The only misgiving I have as a reviewer is that those who haven’t played the original Final Fantasy VII may not get as much out of the experience as a longtime fan. This game is obviously developed for those who have played and love FF7, and I think a lot of the nuance of both the new content and the plot additions will be lost if you’re not familiar with the source material.
I applaud the team behind Final Fantasy VII Remake for not targeting it toward the lowest common denominator and going above and beyond to make the game an experience that will surprise even those who know FF7 backward and forward. It would have been a lot easier to just stick to a 1:1 graphical update of the original game, but Final Fantasy VII Remake is so much more than that.
Final Fantasy VII Remake Review | Revisiting an icon
I adored the 40 hours I spent in Midgar, and they passed far too quickly. I can’t wait to see how the second episode of the remake series turns out, and it feels like I’m back in 1997, staring bright-eyed out into the distance at the end of Midgar’s highway.
Square Enix took a gamble with Final Fantasy VII Remake, and not everyone is going to be happy with it. This will likely be a divisive title amongst the fanbase. However, I’m someone who played the original game when it released, and it’s one of my favorite games of all time, and I was absolutely thrilled with this reimagining.
My recommendation is to go into Midgar with an open mind and allow it to wash over you. Final Fantasy VII Remake is a video game experience we only get every once in a while, and it’s one of the best titles I’ve ever had the pleasure of playing.

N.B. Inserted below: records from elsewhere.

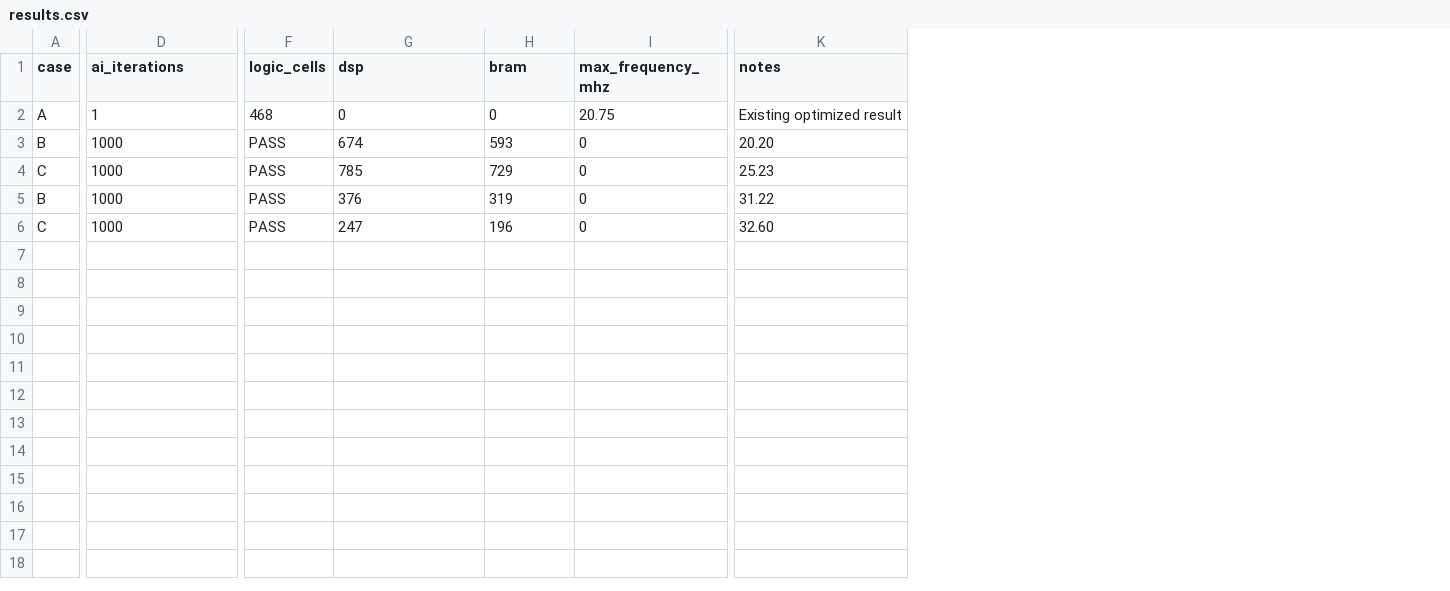
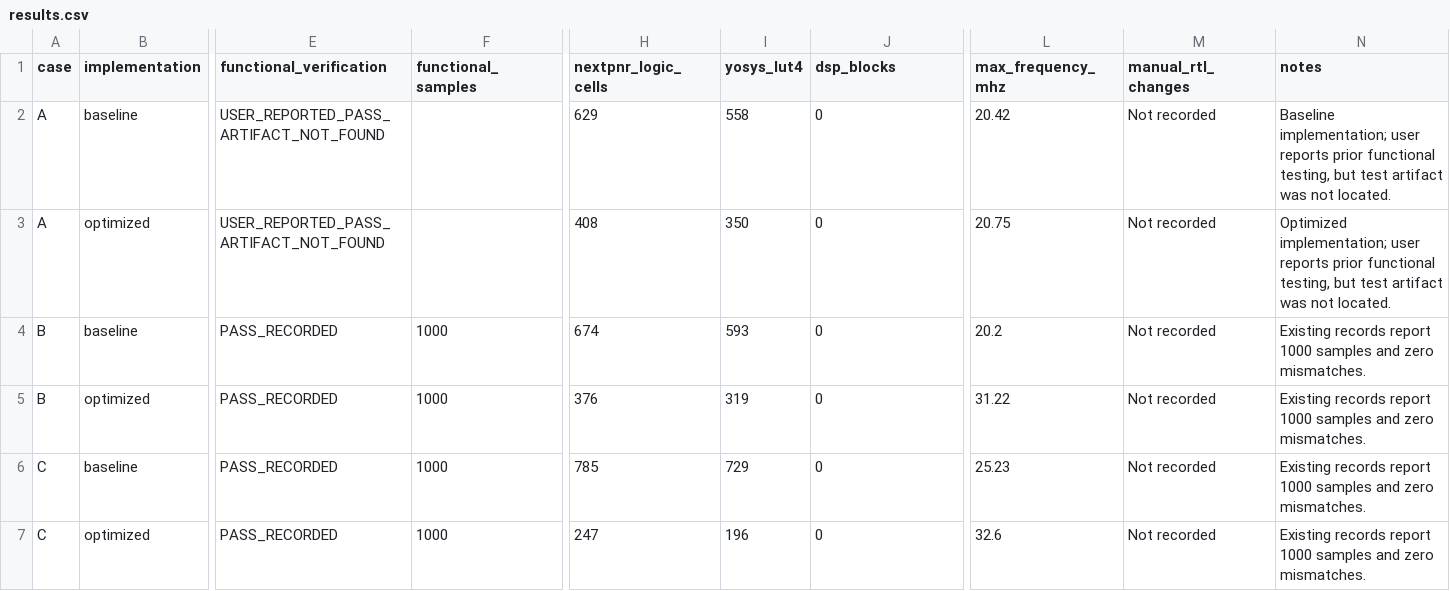
Before and after one commit to PranavSrinivasann/AI-Equalizer-Benchmark, a CSV file: results/generalization/results.csv, drawn as a sheet; only a part is shown, gaps mark what is left out; removed rows and columns are numbered as before the commit, all else as after; rows hold the shown columns only; the diff covers the shown part only; the diff names each change by its address in the sheet, - before the commit and + after, or states it on an @@ line.

Commit message:
Finalize Phase 6 results and release audit

```diff
--- a/results/generalization/results.csv
+++ b/results/generalization/results.csv
+column B (implementation), rows 3-4: optimized | baseline; rows 6-7: baseline | optimized
+column E (functional_verification), rows 3-4: USER_REPORTED_PASS_ARTIFACT_NOT_FOUND | PASS_RECORDED; rows 6-7: PASS_RECORDED | PASS_RECORDED
-column F (logic_cells), rows 2-4: 468 | PASS | PASS; row 6: PASS
+column L (max_frequency_mhz), rows 3-4: 20.75 | 20.2; rows 6-7: 25.23 | 32.6
+column M (manual_rtl_changes), rows 3-4: Not recorded | Not recorded; rows 6-7: Not recorded | Not recorded
-F1: ai_iterations
+F1: functional_samples
-H1: dsp
+H1: nextpnr_logic_cells
-I1: bram
+I1: yosys_lut4
-J1: max_frequency_mhz
+J1: dsp_blocks
+row 2: A | baseline | USER_REPORTED_PASS_ARTIFACT_NOT_FOUND |  | 629 | 558 | 0 | 20.42 | Not recorded | Baseline implementation; user reports prior functional testing, but test artifact was not located.
-F3 (functional_samples): 1
+F3 (functional_samples): (empty)
-H3 (nextpnr_logic_cells): 0
+H3 (nextpnr_logic_cells): 408
-I3 (yosys_lut4): 0
+I3 (yosys_lut4): 350
-J3 (dsp_blocks): 20.75
+J3 (dsp_blocks): 0
-N3 (notes): Existing optimized result
+N3 (notes): Optimized implementation; user reports prior functional testing, but test artifact was not located.
-N4 (notes): 20.20
+N4 (notes): Existing records report 1000 samples and zero mismatches.
+row 5: B | optimized | PASS_RECORDED | 1000 | 376 | 319 | 0 | 31.22 | Not recorded | Existing records report 1000 samples and zero mismatches.
-N6 (notes): 25.23
+N6 (notes): Existing records report 1000 samples and zero mismatches.
-row 5: B | 1000 | PASS | 376 | 319 | 0 | 31.22
-N7 (notes): 32.60
+N7 (notes): Existing records report 1000 samples and zero mismatches.
```
Also changed, not shown: 4 edited cells elsewhere in this file, 2 other files.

GameRevolution reviewed Final Fantasy VII Remake on PS4 with a copy provided by the publisher.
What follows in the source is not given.